Some Tory MPs have told the BBC such a ballot could be triggered this week, as the prime minister continues to face calls to resign over lockdown parties.
On Sunday ministers publicly backed the PM to win a vote, should one be called.
Business minister Paul Scully told Channel 4 that a vote “may well” happen – but Mr Johnson “will face it down”.
Transport Secretary Grant Shapps also told the BBC the prime minister would not lose a confidence vote among his own MPs.
In the 10 days since MPs returned to their constituencies for the half term break, speculation has swirled about whether Mr Johnson will face an internal electoral battle to save his premiership.
For a confidence ballot to be triggered, 54 Tory MPs must formally put in a letter to Sir Graham Brady, the chairman of the 1922 Committee of backbench MPs, asking for one.
So far 28 Conservative MPs have publicly called on Boris Johnson to step down. But some Conservative MPs have privately told the BBC they believe the threshold for triggering a vote could happen in the coming week.
On Sunday, both Mr Shapps and Mr Scully shrugged off crowds booing the PM at the Jubilee thanksgiving service, with Mr Shapps saying politicians didn’t expect to be “popular all the time”.
Mr Scully told Channel 4’s The Andrew Neil Show politicians had been “booed through time immemorial”.
He added: “We may well have a vote of confidence. If it does happen, the prime minister, I know, will face it down.
“But whatever happens, we’ve got to get back to governing, to tackle the things that people want us to do on a day-to-day basis, not continuing… to look back at two years previous.”
“I begin to wonder if the Tory party has a death wish.” So says a senior supporter of Boris Johnson.

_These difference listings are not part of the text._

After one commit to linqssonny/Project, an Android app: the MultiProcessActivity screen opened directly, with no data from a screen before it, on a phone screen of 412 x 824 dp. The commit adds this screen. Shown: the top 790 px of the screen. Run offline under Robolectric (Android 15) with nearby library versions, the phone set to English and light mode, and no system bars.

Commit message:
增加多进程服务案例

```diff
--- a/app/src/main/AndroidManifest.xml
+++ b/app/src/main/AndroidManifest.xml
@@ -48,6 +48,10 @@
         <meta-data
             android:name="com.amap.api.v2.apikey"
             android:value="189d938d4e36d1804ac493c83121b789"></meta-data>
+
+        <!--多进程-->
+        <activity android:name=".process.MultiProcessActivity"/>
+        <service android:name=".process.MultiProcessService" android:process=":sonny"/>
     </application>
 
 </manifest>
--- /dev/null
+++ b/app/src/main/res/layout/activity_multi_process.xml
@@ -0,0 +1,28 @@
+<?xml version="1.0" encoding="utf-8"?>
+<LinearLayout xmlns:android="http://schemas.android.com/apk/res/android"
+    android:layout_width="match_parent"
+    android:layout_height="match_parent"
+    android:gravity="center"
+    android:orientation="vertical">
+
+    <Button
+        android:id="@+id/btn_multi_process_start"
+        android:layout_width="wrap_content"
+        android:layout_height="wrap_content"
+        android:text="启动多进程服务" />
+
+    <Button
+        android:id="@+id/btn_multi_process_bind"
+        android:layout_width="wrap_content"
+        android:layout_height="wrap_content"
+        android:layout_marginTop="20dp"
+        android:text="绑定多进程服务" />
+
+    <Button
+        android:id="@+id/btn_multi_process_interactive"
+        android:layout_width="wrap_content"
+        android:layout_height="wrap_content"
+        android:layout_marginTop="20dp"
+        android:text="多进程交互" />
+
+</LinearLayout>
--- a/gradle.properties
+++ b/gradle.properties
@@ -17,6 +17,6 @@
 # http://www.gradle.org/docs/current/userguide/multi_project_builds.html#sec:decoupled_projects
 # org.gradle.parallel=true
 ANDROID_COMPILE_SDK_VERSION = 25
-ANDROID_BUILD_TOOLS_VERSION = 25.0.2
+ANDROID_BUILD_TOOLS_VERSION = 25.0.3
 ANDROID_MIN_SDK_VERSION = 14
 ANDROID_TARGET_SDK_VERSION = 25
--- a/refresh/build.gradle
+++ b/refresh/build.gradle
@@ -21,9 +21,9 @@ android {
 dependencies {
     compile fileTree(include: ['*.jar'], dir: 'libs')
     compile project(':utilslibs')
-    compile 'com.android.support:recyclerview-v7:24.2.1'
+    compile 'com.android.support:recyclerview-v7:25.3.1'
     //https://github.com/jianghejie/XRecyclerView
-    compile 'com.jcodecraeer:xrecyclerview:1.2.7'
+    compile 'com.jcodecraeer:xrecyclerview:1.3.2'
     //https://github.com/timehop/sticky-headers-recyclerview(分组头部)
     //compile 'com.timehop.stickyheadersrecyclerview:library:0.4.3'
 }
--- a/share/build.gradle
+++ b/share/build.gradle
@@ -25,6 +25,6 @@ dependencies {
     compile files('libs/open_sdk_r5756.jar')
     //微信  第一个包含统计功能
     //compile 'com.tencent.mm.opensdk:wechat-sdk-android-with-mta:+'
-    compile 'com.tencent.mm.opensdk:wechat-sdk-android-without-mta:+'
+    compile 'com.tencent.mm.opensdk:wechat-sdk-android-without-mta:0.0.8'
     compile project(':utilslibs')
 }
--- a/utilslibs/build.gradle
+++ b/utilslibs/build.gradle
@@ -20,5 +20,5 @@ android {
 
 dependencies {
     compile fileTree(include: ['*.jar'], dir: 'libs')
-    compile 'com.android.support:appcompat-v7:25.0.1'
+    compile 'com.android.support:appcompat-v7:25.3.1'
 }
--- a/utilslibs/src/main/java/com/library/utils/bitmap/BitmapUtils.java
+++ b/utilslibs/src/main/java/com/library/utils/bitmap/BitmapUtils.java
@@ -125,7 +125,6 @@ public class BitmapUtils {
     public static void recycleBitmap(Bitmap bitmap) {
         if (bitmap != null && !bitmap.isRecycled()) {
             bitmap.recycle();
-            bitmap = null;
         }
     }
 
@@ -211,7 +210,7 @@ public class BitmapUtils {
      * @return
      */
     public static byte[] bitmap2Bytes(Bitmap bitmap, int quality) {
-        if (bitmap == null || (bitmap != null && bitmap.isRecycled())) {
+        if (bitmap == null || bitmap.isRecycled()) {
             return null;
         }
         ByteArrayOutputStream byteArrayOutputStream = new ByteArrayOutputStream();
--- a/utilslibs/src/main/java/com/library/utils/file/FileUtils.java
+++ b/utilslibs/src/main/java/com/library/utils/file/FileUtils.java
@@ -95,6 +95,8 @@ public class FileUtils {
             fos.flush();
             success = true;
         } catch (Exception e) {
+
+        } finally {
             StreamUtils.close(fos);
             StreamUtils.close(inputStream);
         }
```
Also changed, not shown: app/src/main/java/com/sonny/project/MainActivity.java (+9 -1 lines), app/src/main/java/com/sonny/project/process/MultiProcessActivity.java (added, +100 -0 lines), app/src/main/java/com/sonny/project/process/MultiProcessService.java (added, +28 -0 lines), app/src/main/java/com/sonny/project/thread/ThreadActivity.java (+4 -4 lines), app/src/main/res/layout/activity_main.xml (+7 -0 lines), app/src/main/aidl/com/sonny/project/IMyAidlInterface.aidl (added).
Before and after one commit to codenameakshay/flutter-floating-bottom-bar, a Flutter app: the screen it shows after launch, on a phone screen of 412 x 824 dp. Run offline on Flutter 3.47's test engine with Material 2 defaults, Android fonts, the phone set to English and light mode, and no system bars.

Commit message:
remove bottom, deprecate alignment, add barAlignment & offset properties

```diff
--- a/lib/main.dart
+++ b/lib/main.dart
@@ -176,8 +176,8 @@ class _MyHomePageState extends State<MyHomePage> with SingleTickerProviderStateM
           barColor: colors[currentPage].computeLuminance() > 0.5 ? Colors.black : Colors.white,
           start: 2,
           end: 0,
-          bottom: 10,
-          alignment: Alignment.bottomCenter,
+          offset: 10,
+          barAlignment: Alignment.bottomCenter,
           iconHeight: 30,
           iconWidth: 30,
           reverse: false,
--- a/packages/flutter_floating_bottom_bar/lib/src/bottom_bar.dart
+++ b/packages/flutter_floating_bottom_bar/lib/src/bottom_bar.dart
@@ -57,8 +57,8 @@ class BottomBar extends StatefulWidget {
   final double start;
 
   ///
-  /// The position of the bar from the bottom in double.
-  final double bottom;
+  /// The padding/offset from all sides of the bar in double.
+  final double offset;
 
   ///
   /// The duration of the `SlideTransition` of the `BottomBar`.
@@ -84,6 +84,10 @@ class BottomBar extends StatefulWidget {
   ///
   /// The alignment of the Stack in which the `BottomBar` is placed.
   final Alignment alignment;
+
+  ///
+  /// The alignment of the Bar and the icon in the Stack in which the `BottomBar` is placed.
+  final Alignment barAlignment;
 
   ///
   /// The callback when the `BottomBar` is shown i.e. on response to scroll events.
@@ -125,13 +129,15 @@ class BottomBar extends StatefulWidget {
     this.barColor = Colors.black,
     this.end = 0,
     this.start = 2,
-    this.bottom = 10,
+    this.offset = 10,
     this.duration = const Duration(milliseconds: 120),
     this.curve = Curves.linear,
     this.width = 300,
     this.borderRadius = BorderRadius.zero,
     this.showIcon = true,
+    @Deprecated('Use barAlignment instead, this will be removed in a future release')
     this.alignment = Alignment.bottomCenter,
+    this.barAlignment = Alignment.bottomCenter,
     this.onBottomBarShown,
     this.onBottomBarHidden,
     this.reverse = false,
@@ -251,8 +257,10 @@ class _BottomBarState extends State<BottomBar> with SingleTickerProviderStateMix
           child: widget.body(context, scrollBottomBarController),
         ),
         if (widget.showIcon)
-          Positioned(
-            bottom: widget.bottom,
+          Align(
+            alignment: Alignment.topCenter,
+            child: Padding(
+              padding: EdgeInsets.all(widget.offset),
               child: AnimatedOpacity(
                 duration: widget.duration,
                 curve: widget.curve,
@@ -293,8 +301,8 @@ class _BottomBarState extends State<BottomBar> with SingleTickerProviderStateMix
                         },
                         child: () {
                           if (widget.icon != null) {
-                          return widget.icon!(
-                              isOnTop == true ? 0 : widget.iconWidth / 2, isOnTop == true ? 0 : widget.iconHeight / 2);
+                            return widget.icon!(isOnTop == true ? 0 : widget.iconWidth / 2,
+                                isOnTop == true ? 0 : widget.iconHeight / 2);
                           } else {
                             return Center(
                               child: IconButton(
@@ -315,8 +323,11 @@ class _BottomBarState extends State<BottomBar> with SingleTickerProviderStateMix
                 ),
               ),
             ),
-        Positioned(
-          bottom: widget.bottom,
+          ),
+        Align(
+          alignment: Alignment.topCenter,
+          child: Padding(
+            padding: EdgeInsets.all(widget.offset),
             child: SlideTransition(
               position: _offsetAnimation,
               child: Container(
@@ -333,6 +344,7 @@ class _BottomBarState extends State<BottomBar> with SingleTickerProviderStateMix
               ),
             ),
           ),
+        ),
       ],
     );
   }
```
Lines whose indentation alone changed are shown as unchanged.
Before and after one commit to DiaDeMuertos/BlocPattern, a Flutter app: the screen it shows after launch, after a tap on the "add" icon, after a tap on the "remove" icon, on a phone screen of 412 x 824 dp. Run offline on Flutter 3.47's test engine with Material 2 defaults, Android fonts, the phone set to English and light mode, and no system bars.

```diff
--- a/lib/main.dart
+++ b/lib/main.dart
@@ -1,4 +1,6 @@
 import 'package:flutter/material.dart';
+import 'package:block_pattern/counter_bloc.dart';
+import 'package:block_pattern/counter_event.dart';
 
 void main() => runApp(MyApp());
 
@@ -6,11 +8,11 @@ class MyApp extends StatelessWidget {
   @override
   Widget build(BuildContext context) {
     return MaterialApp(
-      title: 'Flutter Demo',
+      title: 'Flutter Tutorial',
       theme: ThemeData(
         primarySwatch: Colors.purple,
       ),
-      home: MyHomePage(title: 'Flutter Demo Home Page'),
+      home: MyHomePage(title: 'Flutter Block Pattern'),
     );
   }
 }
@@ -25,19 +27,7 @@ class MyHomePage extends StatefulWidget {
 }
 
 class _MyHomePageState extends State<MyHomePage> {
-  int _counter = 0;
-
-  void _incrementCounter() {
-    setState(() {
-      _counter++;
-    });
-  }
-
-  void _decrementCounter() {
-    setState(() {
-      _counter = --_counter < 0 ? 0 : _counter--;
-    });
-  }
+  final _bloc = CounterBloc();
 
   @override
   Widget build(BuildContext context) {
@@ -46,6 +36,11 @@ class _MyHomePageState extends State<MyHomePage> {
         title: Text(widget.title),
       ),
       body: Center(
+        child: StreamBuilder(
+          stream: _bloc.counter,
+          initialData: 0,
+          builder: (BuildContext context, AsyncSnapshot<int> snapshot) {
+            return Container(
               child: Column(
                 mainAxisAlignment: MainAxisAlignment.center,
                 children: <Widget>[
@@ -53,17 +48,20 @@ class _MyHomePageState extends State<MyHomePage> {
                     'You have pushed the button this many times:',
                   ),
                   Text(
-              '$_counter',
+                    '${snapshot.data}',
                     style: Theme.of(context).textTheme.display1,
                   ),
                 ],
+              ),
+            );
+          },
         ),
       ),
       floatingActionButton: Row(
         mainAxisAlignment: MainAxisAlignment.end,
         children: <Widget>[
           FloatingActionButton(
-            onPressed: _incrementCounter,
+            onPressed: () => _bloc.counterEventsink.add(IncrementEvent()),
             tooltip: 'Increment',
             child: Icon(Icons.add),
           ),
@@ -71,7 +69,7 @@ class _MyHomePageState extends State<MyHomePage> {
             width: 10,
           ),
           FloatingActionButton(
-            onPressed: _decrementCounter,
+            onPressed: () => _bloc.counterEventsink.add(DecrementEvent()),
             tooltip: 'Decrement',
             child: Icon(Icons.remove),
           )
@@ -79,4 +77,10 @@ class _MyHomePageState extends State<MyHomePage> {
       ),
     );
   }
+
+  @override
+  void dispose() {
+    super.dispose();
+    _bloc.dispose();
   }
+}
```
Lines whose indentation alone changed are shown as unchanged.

“Either we get rid of him or the electorate will get rid of us,” says a Conservative MP who wants him out.
After four days of bunting, union flags, Paddington Bear and Jason Donovan, yes – that is the sound of the clunk and clatter of politics returning.
Resuming again, a festival of guesswork to rival any fete or pageant, all focused on the prime minister’s future.
I am struck by a couple of things:
Firstly, speaking to Mr Johnson’s greatest supporters, his biggest critics, and those somewhere in between, there is a collective gloom within the Conservative Party. A feeling they are in a spot it will be hard to get out of in one piece.
And secondly, very few within the Conservative parliamentary party would be remotely surprised if a vote of confidence happens this week.
But that doesn’t mean one definitely will.
On top of the internal machinations of his own backbench MPs seeking his removal, Mr Johnson also faces two upcoming electoral tests on 23 June – with by-elections being held in seats vacated by former Tory MPs in controversial circumstances.
The first is in the marginal West Yorkshire constituency of Wakefield to replace Imran Ahmad Khan, who was jailed for sexually assaulting a teenage boy.
The second is in the safe-seat of Tiverton and Honiton in Devon, after Neil Parish stood down after admitting to twice watching pornography in the House of Commons.
Ahead of these votes, this week Mr Johnson is expected to make a speech on housing policy in an attempt to focus attention on his government’s agenda.
How does a confidence vote work?
Under Conservative Party rules, for a leadership ballot to take place 15% of the parliamentary party – currently 54 MPs – must write letters to the chair of the backbench 1922 Committee saying they no longer support the PM.
It is not known how many MPs have submitted one so far to the current chairman, Sir Graham Brady.
This is because he is notoriously discreet about what the tally of letters is at any given time.
If a vote is called, a majority of Tory MPs must vote against their leader for them to be removed, which would mean in the current Parliament the rebellious MPs would need to get 180 votes in total to succeed in removing Mr Johnson.
A Conservative leader who survives a confidence vote is safe from any further challenge for a year.
Pressure on Mr Johnson to resign has been increasing since allegations emerged of parties taking place inside Downing Street while coronavirus restrictions were still in place.
Last month, an investigation published by senior civil servant Sue Gray revealed widespread Covid rule-breaking had taken place, with staff throwing up, getting into altercations and being rude to security staff at parties.
Ms Gray’s report followed a months-long Metropolitan Police investigation which ended in 126 fines being issued to Downing Street staff, including to the PM and Chancellor Rishi Sunak for attending a birthday party in No 10 for Mr Johnson’s birthday.
The prime minister is also facing a parliamentary investigation over whether he misled MPs when he told the House of Commons that no parties took place and Covid rules were followed at all times in Downing Street.
Mr Scully said he did not believe that his leader had “wilfully misled parliament”, but did express frustration over “the way that we as a government have handled this issue.”
He said: “It should have been actually dealt with before Christmas. That was one of the things I regret, that it has stretched out for so long.”